Segment Start: Supplied information

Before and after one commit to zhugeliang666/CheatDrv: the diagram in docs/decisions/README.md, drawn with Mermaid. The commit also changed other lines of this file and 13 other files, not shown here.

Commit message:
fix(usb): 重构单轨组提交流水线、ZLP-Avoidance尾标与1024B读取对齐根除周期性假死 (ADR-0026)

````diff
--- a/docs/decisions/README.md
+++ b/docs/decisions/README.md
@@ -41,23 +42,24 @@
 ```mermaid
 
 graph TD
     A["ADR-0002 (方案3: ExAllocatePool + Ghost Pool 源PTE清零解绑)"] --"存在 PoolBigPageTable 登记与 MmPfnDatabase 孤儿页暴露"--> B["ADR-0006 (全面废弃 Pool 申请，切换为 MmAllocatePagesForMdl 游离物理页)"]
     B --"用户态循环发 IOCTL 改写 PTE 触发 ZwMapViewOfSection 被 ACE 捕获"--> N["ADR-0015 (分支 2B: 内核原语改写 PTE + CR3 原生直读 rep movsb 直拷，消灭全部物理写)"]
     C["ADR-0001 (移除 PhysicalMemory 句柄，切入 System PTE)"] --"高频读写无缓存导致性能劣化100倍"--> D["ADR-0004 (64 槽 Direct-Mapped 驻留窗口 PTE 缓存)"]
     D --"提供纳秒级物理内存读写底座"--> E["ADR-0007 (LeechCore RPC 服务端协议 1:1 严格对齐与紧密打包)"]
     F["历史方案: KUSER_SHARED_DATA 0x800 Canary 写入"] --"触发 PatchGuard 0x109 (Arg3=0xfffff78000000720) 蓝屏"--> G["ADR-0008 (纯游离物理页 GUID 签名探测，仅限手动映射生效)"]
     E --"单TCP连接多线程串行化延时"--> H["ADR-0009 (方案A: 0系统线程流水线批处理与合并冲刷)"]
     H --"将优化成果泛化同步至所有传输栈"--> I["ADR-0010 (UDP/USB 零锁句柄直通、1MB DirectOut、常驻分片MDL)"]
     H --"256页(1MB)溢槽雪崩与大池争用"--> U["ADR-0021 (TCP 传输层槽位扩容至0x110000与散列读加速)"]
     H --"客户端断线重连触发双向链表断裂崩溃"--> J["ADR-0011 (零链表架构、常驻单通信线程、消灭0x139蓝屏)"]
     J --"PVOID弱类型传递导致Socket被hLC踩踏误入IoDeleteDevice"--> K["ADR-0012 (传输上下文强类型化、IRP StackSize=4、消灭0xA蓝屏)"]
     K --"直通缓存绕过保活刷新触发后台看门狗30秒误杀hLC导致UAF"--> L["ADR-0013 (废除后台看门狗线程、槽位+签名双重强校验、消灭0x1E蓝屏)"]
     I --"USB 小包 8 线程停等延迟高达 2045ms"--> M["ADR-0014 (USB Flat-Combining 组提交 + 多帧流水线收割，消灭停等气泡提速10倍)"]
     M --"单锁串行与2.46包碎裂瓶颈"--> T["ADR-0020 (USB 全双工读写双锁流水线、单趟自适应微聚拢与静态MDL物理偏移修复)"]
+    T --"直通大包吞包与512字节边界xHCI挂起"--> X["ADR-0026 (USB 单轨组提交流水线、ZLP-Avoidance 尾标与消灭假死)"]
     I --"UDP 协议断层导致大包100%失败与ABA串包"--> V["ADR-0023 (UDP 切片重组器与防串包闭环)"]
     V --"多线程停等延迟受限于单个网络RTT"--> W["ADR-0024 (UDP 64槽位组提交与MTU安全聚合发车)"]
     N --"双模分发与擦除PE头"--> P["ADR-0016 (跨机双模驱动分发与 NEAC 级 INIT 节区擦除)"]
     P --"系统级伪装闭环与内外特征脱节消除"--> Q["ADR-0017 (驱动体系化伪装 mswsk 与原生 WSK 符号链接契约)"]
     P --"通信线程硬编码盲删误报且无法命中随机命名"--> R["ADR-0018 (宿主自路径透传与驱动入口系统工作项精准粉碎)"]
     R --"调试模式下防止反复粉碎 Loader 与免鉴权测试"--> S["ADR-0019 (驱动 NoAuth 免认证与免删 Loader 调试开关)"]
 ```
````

Segment End: Supplied information

_Exercise instructions:_ Every line containing the string "docs" should be pulled from the listing and copied.

_Response:_
Before and after one commit to zhugeliang666/CheatDrv: the diagram in docs/decisions/README.md, drawn with Mermaid. The commit also changed other lines of this file and 13 other files, not shown here.
--- a/docs/decisions/README.md
+++ b/docs/decisions/README.md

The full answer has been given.